Thanks for all your comments on boots on the hill. The main point was to remind folks that they need to check there soles to ensure the tread is still good. There were many comments that a lot of folk use approach shoes on the hill. I do at times but again it’s worth checking your soles for grip! When Approach shoes came out I used a pair on the Rum ridge they were great but I trashed them. Nowadays they are better and as I broke my ankle many years ago I prefer to protect my ankles a bit more. It’s personal preference in the end.
Running shoes. They are designed for the hill with big tread. Many are taking this up and loving the freedom they give. There are so many brands now on the market in my day your choice was limited to Walsh’s and I did some superb days on the long hill like Tranters Round when I was fit. These were wonderful days as you could go light and felt at one with the mountains. Unfortunately my running days are over and I still miss that freedom.

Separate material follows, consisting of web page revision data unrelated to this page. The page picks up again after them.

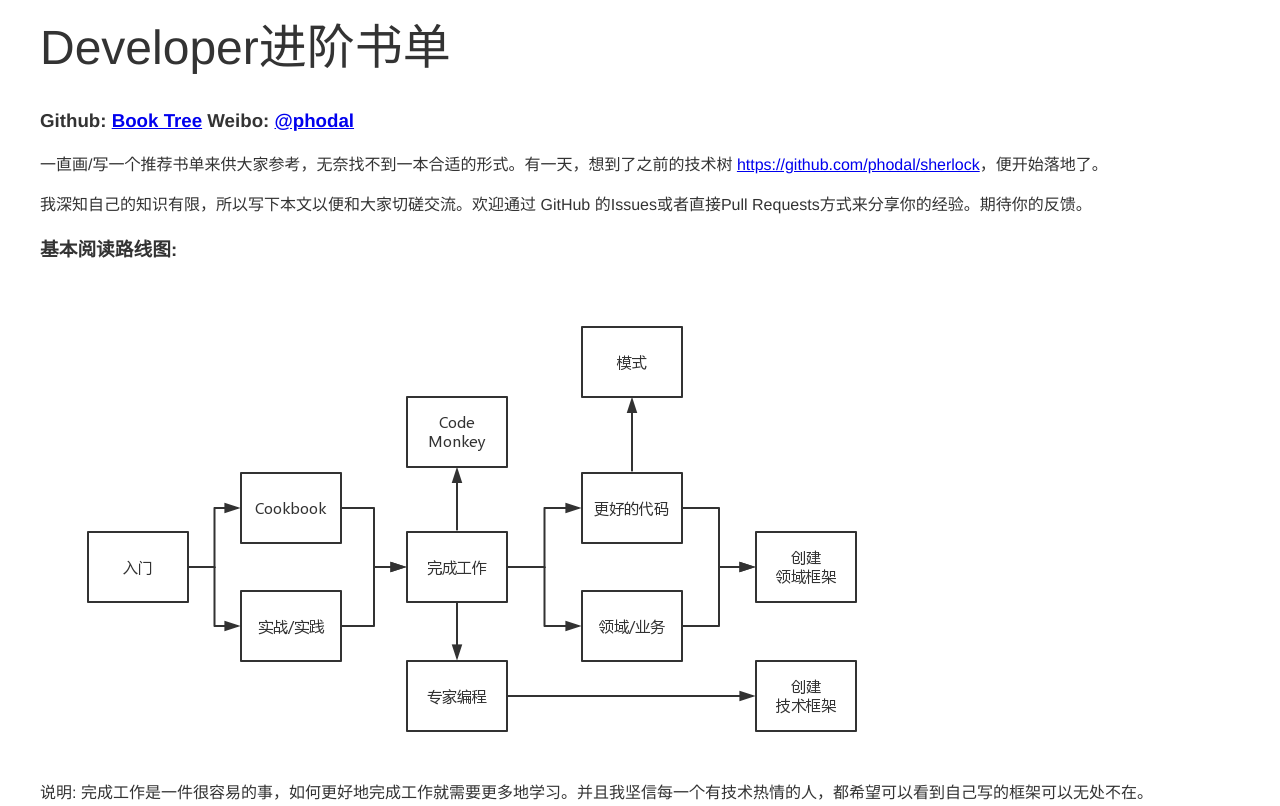
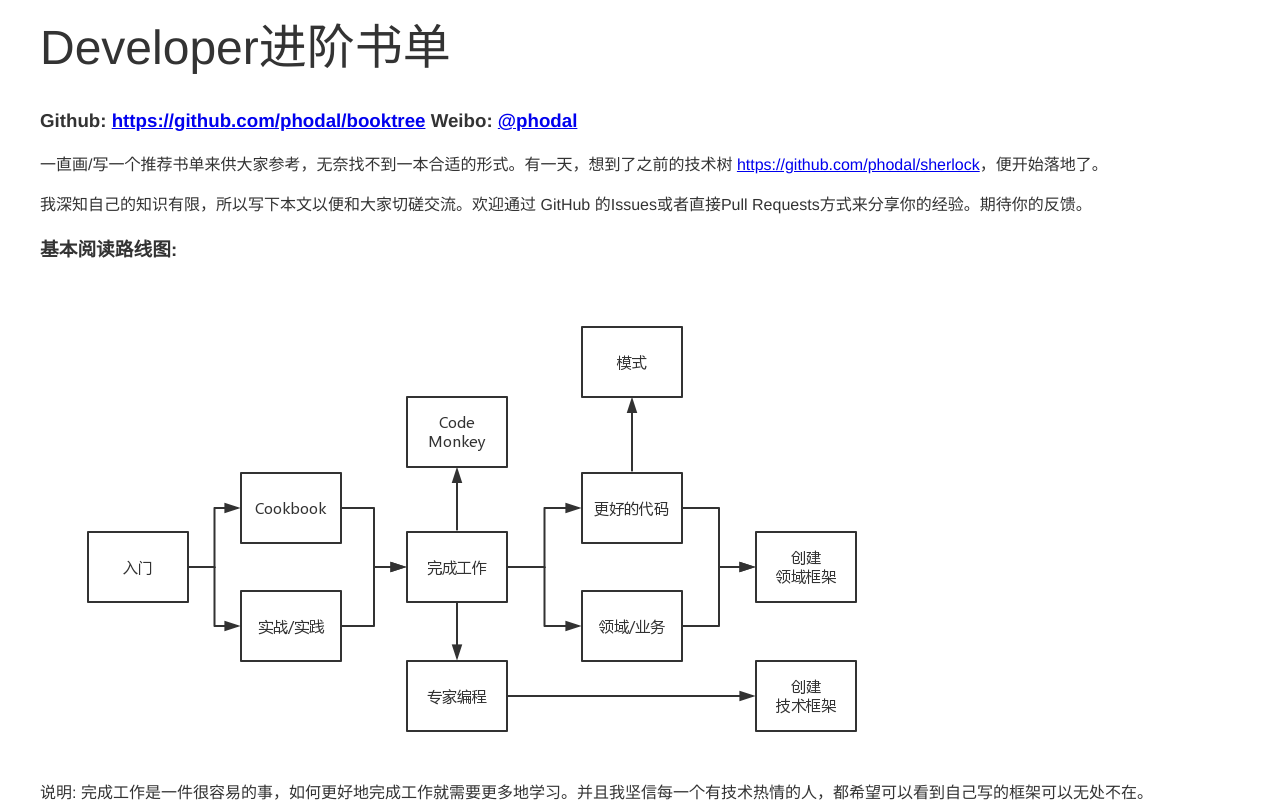
Before and after one commit to phodal/booktree, a website: page index.html in a window 1280 px wide. Shown: the top 806 px of the page. Drawn offline with Linux system fonts and the light colour scheme.

Commit message:
use github repo as text

```diff
--- a/index.html
+++ b/index.html
@@ -9,7 +9,7 @@
 <body>
 <div id="tree">
   <h1>Developer进阶书单</h1>
-  <h3>Github: <a href="https://github.com/phodal/booktree">Book Tree</a> Weibo: <a href="http://weibo.com/phodal">@phodal</a></h3>
+  <h3>Github: <a href="https://github.com/phodal/booktree">https://github.com/phodal/booktree</a> Weibo: <a href="http://weibo.com/phodal">@phodal</a></h3>
   <p>一直画/写一个推荐书单来供大家参考，无奈找不到一本合适的形式。有一天，想到了之前的技术树 <a href="https://github.com/phodal/sherlock">https://github.com/phodal/sherlock</a>，便开始落地了。</p>
   <p>我深知自己的知识有限，所以写下本文以便和大家切磋交流。欢迎通过 GitHub 的Issues或者直接Pull Requests方式来分享你的经验。期待你的反馈。</p>
 
```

My friend Adrian on All things Cullin gives some great advice on footwear what to wear on the Skye Ridge. A unique test of footwear? Please have a look at “All things Cullin” on Face book
Comment : These days I don’t wear mountain boots but do wear wellies with vibram soles. When they get worn down I get them resoled here, https://lancashiresportsrepairs.co.uk/
I think it’s good value! A few folk that I trust said they often used Approach shoes on the hill any more information, advice comments would be great?
The point of my ramblings were to have a look at the soles of your boots approach shoes, running shoes. Many of us have been walking low level during the Covid restrictions. Boots approach shoes have been hammered as we walk in different places. So please have a look at your soles.